Exercise
Search the data for "Siemens" and copy every matching line.

(Data entries)

◇ ◇ ◇

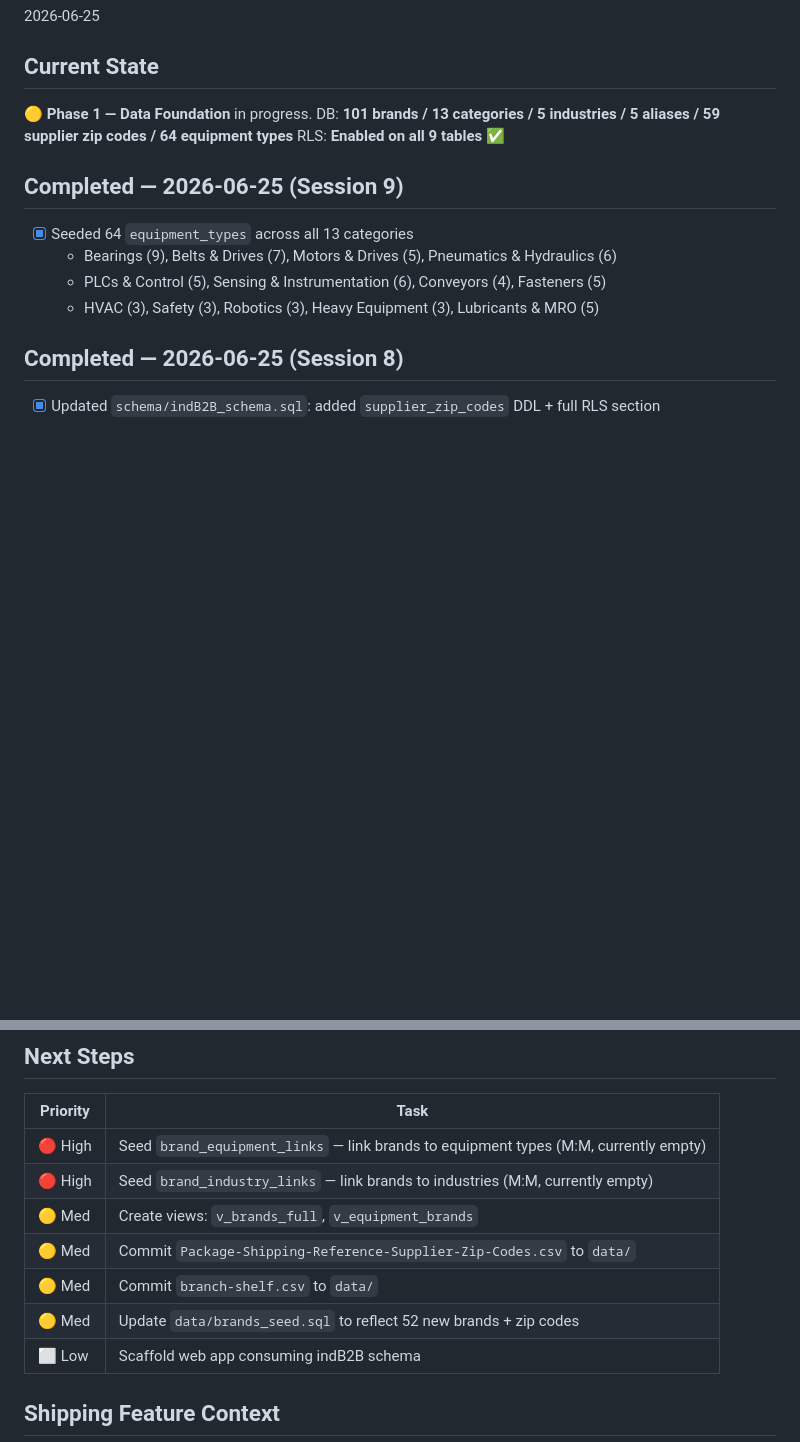
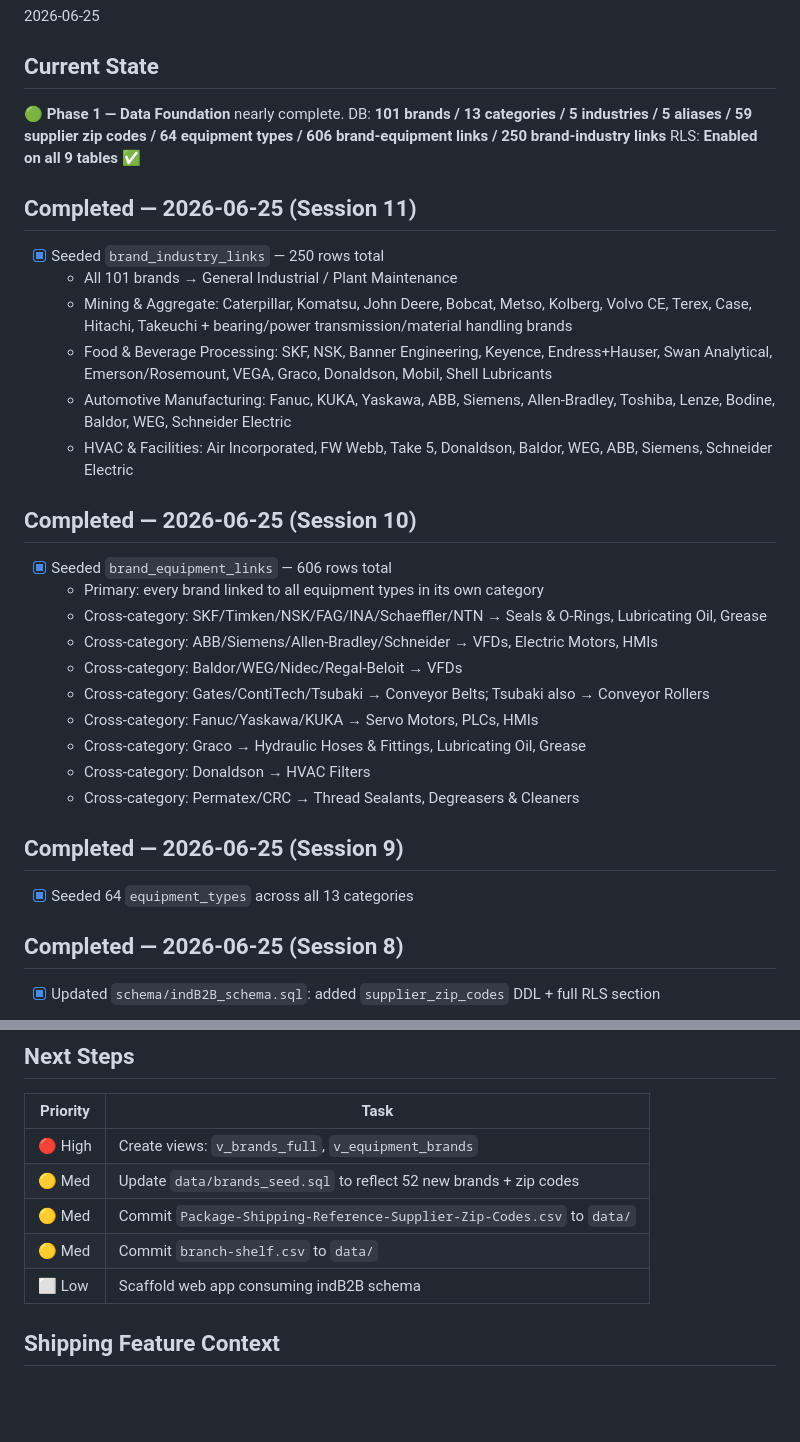
Before and after one commit to andredavisme/industrial-maintenance-b2b, a Markdown page: docs/SESSION_HANDOFF.md, 2 parts joined by grey strips. GitHub-like rendering; blank space fills up the shorter version.

Commit message:
docs: session handoff update 2026-06-25

```diff
--- a/docs/SESSION_HANDOFF.md
+++ b/docs/SESSION_HANDOFF.md
@@ -7,15 +7,32 @@
 2026-06-25
 
 ## Current State
-🟡 **Phase 1 — Data Foundation** in progress.
-DB: **101 brands / 13 categories / 5 industries / 5 aliases / 59 supplier zip codes / 64 equipment types**
+🟢 **Phase 1 — Data Foundation** nearly complete.
+DB: **101 brands / 13 categories / 5 industries / 5 aliases / 59 supplier zip codes / 64 equipment types / 606 brand-equipment links / 250 brand-industry links**
 RLS: **Enabled on all 9 tables ✅**
+
+## Completed — 2026-06-25 (Session 11)
+- [x] Seeded `brand_industry_links` — 250 rows total
+  - All 101 brands → General Industrial / Plant Maintenance
+  - Mining & Aggregate: Caterpillar, Komatsu, John Deere, Bobcat, Metso, Kolberg, Volvo CE, Terex, Case, Hitachi, Takeuchi + bearing/power transmission/material handling brands
+  - Food & Beverage Processing: SKF, NSK, Banner Engineering, Keyence, Endress+Hauser, Swan Analytical, Emerson/Rosemount, VEGA, Graco, Donaldson, Mobil, Shell Lubricants
+  - Automotive Manufacturing: Fanuc, KUKA, Yaskawa, ABB, Siemens, Allen-Bradley, Toshiba, Lenze, Bodine, Baldor, WEG, Schneider Electric
+  - HVAC & Facilities: Air Incorporated, FW Webb, Take 5, Donaldson, Baldor, WEG, ABB, Siemens, Schneider Electric
+
+## Completed — 2026-06-25 (Session 10)
+- [x] Seeded `brand_equipment_links` — 606 rows total
+  - Primary: every brand linked to all equipment types in its own category
+  - Cross-category: SKF/Timken/NSK/FAG/INA/Schaeffler/NTN → Seals & O-Rings, Lubricating Oil, Grease
+  - Cross-category: ABB/Siemens/Allen-Bradley/Schneider → VFDs, Electric Motors, HMIs
+  - Cross-category: Baldor/WEG/Nidec/Regal-Beloit → VFDs
+  - Cross-category: Gates/ContiTech/Tsubaki → Conveyor Belts; Tsubaki also → Conveyor Rollers
+  - Cross-category: Fanuc/Yaskawa/KUKA → Servo Motors, PLCs, HMIs
+  - Cross-category: Graco → Hydraulic Hoses & Fittings, Lubricating Oil, Grease
+  - Cross-category: Donaldson → HVAC Filters
+  - Cross-category: Permatex/CRC → Thread Sealants, Degreasers & Cleaners
 
 ## Completed — 2026-06-25 (Session 9)
 - [x] Seeded 64 `equipment_types` across all 13 categories
-  - Bearings (9), Belts & Drives (7), Motors & Drives (5), Pneumatics & Hydraulics (6)
-  - PLCs & Control (5), Sensing & Instrumentation (6), Conveyors (4), Fasteners (5)
-  - HVAC (3), Safety (3), Robotics (3), Heavy Equipment (3), Lubricants & MRO (5)
 
 ## Completed — 2026-06-25 (Session 8)
 - [x] Updated `schema/indB2B_schema.sql`: added `supplier_zip_codes` DDL + full RLS section
@@ -37,12 +54,10 @@ RLS: **Enabled on all 9 tables ✅**
 
 | Priority | Task |
 |----------|------|
-| 🔴 High | Seed `brand_equipment_links` — link brands to equipment types (M:M, currently empty) |
-| 🔴 High | Seed `brand_industry_links` — link brands to industries (M:M, currently empty) |
-| 🟡 Med  | Create views: `v_brands_full`, `v_equipment_brands` |
+| 🔴 High | Create views: `v_brands_full`, `v_equipment_brands` |
+| 🟡 Med  | Update `data/brands_seed.sql` to reflect 52 new brands + zip codes |
 | 🟡 Med  | Commit `Package-Shipping-Reference-Supplier-Zip-Codes.csv` to `data/` |
 | 🟡 Med  | Commit `branch-shelf.csv` to `data/` |
-| 🟡 Med  | Update `data/brands_seed.sql` to reflect 52 new brands + zip codes |
 | ⬜ Low  | Scaffold web app consuming indB2B schema |
 
 ## Shipping Feature Context
```
Also changed, not shown: docs/DATA_CATALOG.md (+26 -73 lines).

◇ ◇ ◇

Output for this task
+  - Automotive Manufacturing: Fanuc, KUKA, Yaskawa, ABB, Siemens, Allen-Bradley, Toshiba, Lenze, Bodine, Baldor, WEG, Schneider Electric
+  - HVAC & Facilities: Air Incorporated, FW Webb, Take 5, Donaldson, Baldor, WEG, ABB, Siemens, Schneider Electric
+  - Cross-category: ABB/Siemens/Allen-Bradley/Schneider → VFDs, Electric Motors, HMIs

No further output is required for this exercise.